Review of pipeline could be beginning of end for opponents
BISMARCK, N.D. -- The Army's review of a proposal to finish the Dakota Access pipeline could be the beginning of the end for opponents who have been fighting the project for nearly a year.
But the American Indian tribe at the center of the debate, the Standing Rock Sioux, vows to keep battling the pipeline in court out of fear an oil leak could contaminate its drinking water.
On Tuesday, the acting secretary of the Army ordered a review of an earlier decision to block the last section of pipeline from being laid under a Missouri River reservoir. The move came just days after President Donald Trump issued a memo calling for reconsideration of the December decision by the Army Corps of Engineers.

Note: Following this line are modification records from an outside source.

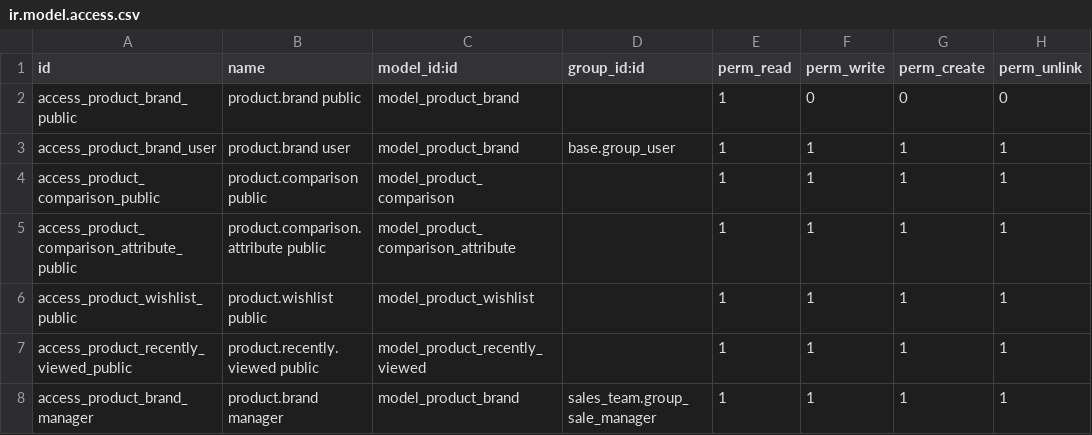
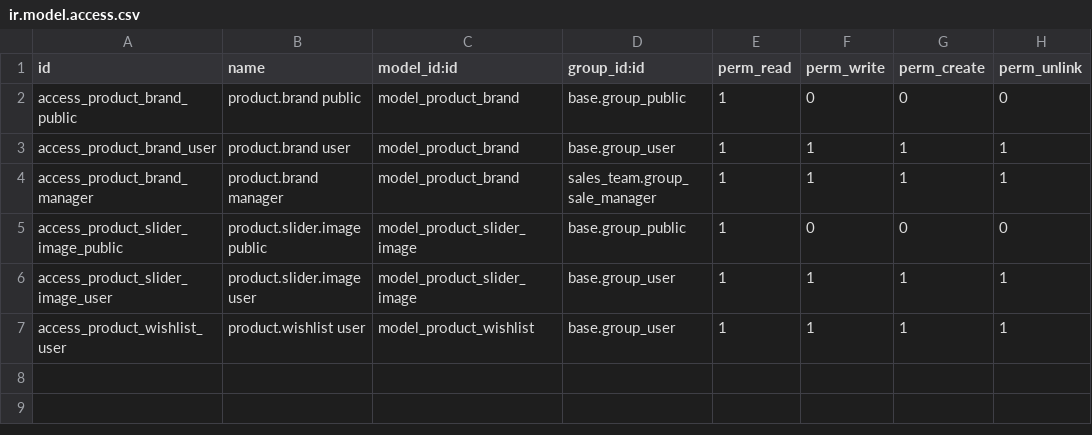
Before and after one commit to MostafaGhidanM/shasha, a CSV file: security/ir.model.access.csv, drawn as a sheet.

```diff
--- a/security/ir.model.access.csv
+++ b/security/ir.model.access.csv
@@ -1,8 +1,7 @@
 id,name,model_id:id,group_id:id,perm_read,perm_write,perm_create,perm_unlink
-access_product_brand_public,product.brand public,model_product_brand,,1,0,0,0
+access_product_brand_public,product.brand public,model_product_brand,base.group_public,1,0,0,0
 access_product_brand_user,product.brand user,model_product_brand,base.group_user,1,1,1,1
-access_product_comparison_public,product.comparison public,model_product_comparison,,1,1,1,1
-access_product_comparison_attribute_public,product.comparison.attribute public,model_product_comparison_attribute,,1,1,1,1
-access_product_wishlist_public,product.wishlist public,model_product_wishlist,,1,1,1,1
-access_product_recently_viewed_public,product.recently.viewed public,model_product_recently_viewed,,1,1,1,1
 access_product_brand_manager,product.brand manager,model_product_brand,sales_team.group_sale_manager,1,1,1,1
+access_product_slider_image_public,product.slider.image public,model_product_slider_image,base.group_public,1,0,0,0
+access_product_slider_image_user,product.slider.image user,model_product_slider_image,base.group_user,1,1,1,1
+access_product_wishlist_user,product.wishlist user,model_product_wishlist,base.group_user,1,1,1,1
```
Also changed, not shown: 47 other files.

Based on a discussion with the Army secretary, Robert Speer, Republican Sen. John Hoeven said Wednesday there is no doubt in his mind permission to finish the project will be granted.

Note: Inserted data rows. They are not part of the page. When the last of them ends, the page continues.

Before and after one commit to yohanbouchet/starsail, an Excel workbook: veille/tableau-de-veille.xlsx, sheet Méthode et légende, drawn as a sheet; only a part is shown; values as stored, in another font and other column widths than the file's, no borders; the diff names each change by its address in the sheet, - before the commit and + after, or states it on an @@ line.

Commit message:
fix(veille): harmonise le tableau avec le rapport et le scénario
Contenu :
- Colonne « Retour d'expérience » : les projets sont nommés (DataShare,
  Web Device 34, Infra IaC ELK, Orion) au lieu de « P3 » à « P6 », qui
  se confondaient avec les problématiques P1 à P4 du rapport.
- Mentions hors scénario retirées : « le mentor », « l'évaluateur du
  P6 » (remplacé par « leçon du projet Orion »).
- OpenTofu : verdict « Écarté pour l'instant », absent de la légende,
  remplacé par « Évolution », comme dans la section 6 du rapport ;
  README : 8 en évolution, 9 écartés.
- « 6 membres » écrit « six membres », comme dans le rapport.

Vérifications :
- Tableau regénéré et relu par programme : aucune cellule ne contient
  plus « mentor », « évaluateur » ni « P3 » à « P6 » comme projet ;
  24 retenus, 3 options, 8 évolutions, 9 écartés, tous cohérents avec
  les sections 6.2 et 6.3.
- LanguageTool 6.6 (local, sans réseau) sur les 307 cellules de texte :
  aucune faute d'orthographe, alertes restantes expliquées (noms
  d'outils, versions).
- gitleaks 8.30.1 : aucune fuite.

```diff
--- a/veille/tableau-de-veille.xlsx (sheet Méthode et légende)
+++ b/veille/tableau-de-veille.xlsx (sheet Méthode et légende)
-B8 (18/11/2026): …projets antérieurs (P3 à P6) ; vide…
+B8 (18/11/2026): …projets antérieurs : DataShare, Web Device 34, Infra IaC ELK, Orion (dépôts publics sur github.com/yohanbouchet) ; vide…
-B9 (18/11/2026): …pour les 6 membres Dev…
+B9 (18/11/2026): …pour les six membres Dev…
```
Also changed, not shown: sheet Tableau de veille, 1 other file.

A government assessment last summer determined the final segment would not have a significant effect on the environment. Then-assistant Army secretary for civil works Jo-Ellen Darcy on Dec. 4 declined to give permission for construction to begin, however, saying a broader environmental study was needed.
The pipeline builder, Energy Transfer Partners, called Darcy's decision politically motivated and accused then-President Barack Obama's administration of delaying the matter until he left office.
Two days before he left the White House, the Corps launched an environmental study that could take up to two years.
Army attorneys have said the environmental study could be withdrawn. If that happens, the tribe probably will challenge the move on two fronts: The study is necessary to preserve tribal treaty rights, and it's part of the legal process for obtaining final permission to finish the pipeline, as the Army has maintained, according to tribal attorney Jan Hasselman.
The Army cannot arbitrarily change its mind because of the change in White House administrations, said Monte Mills, co-director of the University of Montana's Indian law clinic.
Given the Army said in December an environmental study was necessary, Mills said, the Army would have to explain how its new decision was consistent with the legal standards it used in December and how there's a reasonable basis for change.
Otherwise, the tribe could argue the reversal was "arbitrary and capricious," in violation of federal law, he said.
But Connie Rogers, a Denver lawyer who specializes in federal permits, natural resources and Indian law, said the Army has the discretion to change its mind.
Because the original environmental assessment found nothing that would require an additional study, the Army was not required by law to order the fuller review and therefore can reverse course, she said.
The tribe said under the Fort Laramie Treaties of 1851 and 1868, the federal government is obliged to consider a tribe's welfare when making decisions affecting the tribe.
That would be one likely argument against the Corps withdrawing the environmental study the tribe has demanded, Hasselman said.
Tribes effectively have used old treaty rights in other high-profile court cases.
For example, a landmark ruling in Washington state in 1974 affirmed tribal fishing rights in treaties stemming from the 1850s.
"Without question, treaties, especially during modern times, have proven to be very successful legal vehicles for tribes in defense of existential threats," said Gabriel Galanda, a Seattle lawyer who represents tribes throughout the West.